Keppel FELS in Singapore is project leader charged with detailed engineering. The Keppel Shipyard in Singapore is fabricating the mud module, shale shaker, and cantilever platform, while Arab Heavy Industries in Dubai supplied the 16 sponson blister blocks, four main risers, and auxiliary columns totaling over 3,000 metric tons (3,307 tons).

Upon rig arrival in Rotterdam, Keppel Verolme started removing the remaining equipment, including the drill floor. It then began pre-fabrication of some 1,000 tons (907 metric tons) of steel. Within a couple of months, the 16 bracings were delivered with 100% full penetration welds without deviation over a total welding length of more than 1,000 m (3,281 ft). The bracings were then painted and installed on the rig.

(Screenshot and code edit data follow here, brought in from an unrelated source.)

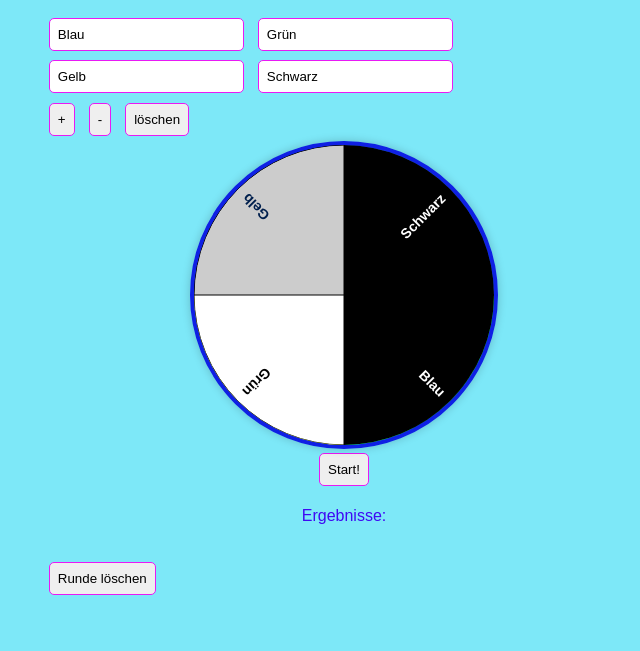
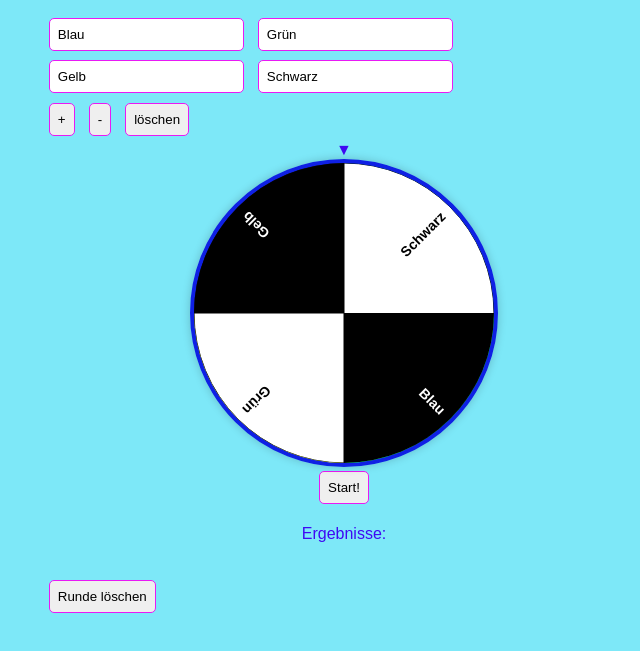
Before and after one commit to talia-kolk/Webentwicklung, a plain HTML site: page Web.drehrad.html/webdrehrad.html in a window 1280 px wide. Shown: the part 117-768 px from the top of the page, without its empty margins (296-936 px from the left). Drawn offline with Linux system fonts and the light colour scheme.

Commit message:
html pfeil

```diff
--- a/Web.drehrad.html/webdrehrad.html
+++ b/Web.drehrad.html/webdrehrad.html
@@ -24,7 +24,10 @@
   </section>
 
   <section class="center">
-    <canvas id="wheel" width="300" height="300"></canvas>
+    <div class="rad-wrapper">
+      <div class="pfeil">▼</div>
+      <canvas id="wheel" width="300" height="300"></canvas>
+    </div>
     <button>Start!</button>
   </section>
 
--- a/Web.drehrad.html/webdrehrad.js
+++ b/Web.drehrad.html/webdrehrad.js
@@ -11,31 +11,35 @@ let results = JSON.parse(localStorage.getItem("drehradErgebnisse")) || [];
 const getOptions = () => [...inputBox.querySelectorAll("input")].map(i => i.value || "Leer");
 
 function draw() {
-    const opts = getOptions(), r = canvas.width / 2, a = (2 * Math.PI) / opts.length;
+    const opts = getOptions(), r = canvas.width / 2, a = 2 * Math.PI / opts.length;
     const bg = ["#000", "#fff", "#ccc"], fg = ["#fff", "#000", "#001f4d"];
+    const cList = [], n = bg.length;
+    let last = -1;
+
+    for (let i = 0; i < opts.length; i++) {
+      let c = 0;
+      while (c === last || (i === opts.length - 1 && c === cList[0])) c = (c + 1) % n;
+      cList.push(last = c);
+    }
+
     ctx.clearRect(0, 0, canvas.width, canvas.height);
-
-    let last = -1;
-    opts.forEach((txt, i) => {
-      // Finde eine Farbe, die nicht gleich der letzten ist
-      let c = (last + 1) % bg.length;
-      if (i > 0 && bg[c] === bg[last]) c = (c + 1) % bg.length;
-      last = c;
-
+    opts.forEach((t, i) => {
       ctx.beginPath();
       ctx.moveTo(r, r);
       ctx.arc(r, r, r, i * a, (i + 1) * a);
-      ctx.fillStyle = bg[c]; ctx.fill(); ctx.stroke();
+      ctx.fillStyle = bg[cList[i]]; ctx.fill(); ctx.stroke();
 
       ctx.save();
-      ctx.translate(r, r); ctx.rotate(i * a + a / 2);
-      ctx.fillStyle = fg[c];
+      ctx.translate(r, r);
+      ctx.rotate(i * a + a / 2);
+      ctx.fillStyle = fg[cList[i]];
       ctx.font = "bold 14px sans-serif";
       ctx.textAlign = "right";
-      ctx.fillText(txt, r - 10, 5);
+      ctx.fillText(t, r - 10, 5);
       ctx.restore();
     });
   }
+
 
 function spin() {
   let rot = 0, speed = Math.random() * 30 + 20, opts = getOptions();
```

Next to the bracings Keppel Verolme fitted pontoon extensions, the auxiliary columns, and the mud module, with deck extensions. The yard also installed the new power module and accommodation block, and the 850-ton (771-metric-ton) derrick, including the drill floor, which Keppel Verolme had assembled.

Fred Olsen has secured a three-year contract for the refurbished rig from an Indian oil company for deepwater operations.

Pipelay conversion

This year, Keppel Verolme is celebrating its 50th anniversary. Since 1975, it has repaired, modified, converted, and constructed a large number of drilling rigs and other offshore vessels. This year, the team in Rotterdam has been working on three more showcase construction projects.

Late in 2005, an integrated Allseas and Keppel Verolme project team was created to convert the 225-m (738-ft) long bulk carrierGeeview into the dynamic positioning pipelay vessel Audacia. After removal of the deckhouse, an entirely new accommodation block was installed, complete with bridge. In addition, the main deck was closed and a fully covered pipe firing line was constructed.

Keppel Verolme installed operating equipment below deck for the newly fitted series of fixed and retractable thrusters, and three new engine rooms were built and equipped to supply power for all pipelay and DP systems. A giant stinger handling frame also was installed on the vessel’s bow early this year, followed by the 112-m (367-ft) long stinger. The vessel was due to start commissioning trials this summer.

After the successful outfitting of the FPSOSevan Piranema in 2006, Sevan Marine assigned Keppel Verolme similar work on the Sevan Hummingbird, destined for duty on Venture Production’s Chestnut oil field in the UK central North Sea. The unit arrived at the yard this spring as an empty steel hull which had been built in China.

Subsequent outfitting has included the installation of a central shaft with pump modules, process modules and mechanical equipment, installation of piping, electrical, hydraulic, and instrumentation systems, and complete outfitting of the accommodation block with heating, ventilation, and air conditioning equipment, and related architectural works.

Last month, the yard was due to start building the semisubmersible heavy lift decommissioning vesselMPU Heavy Lifter, developed by MPU Offshore Lift ASA. This project follows a four-year partnership between MPU and Keppel Verolme to develop an innovative, cost-efficient single-lift solution for oil and gas platform removals throughout the world, but particularly in the North Sea.

Keppel Verolme will perform the marine outfitting works and will build the accommodation block, as well as fabricating and installing steelwork and equipment for the topsides/jacket lifting systems. MPU has contracted Van Hattum en Blankevoort & Bam to build the concrete substructure in Keppel Verolme’s dry dock, which will be modified for this purpose with a second position for the intermediate dock-gate. This should give the yard added flexibility for docking two or three units simultaneously.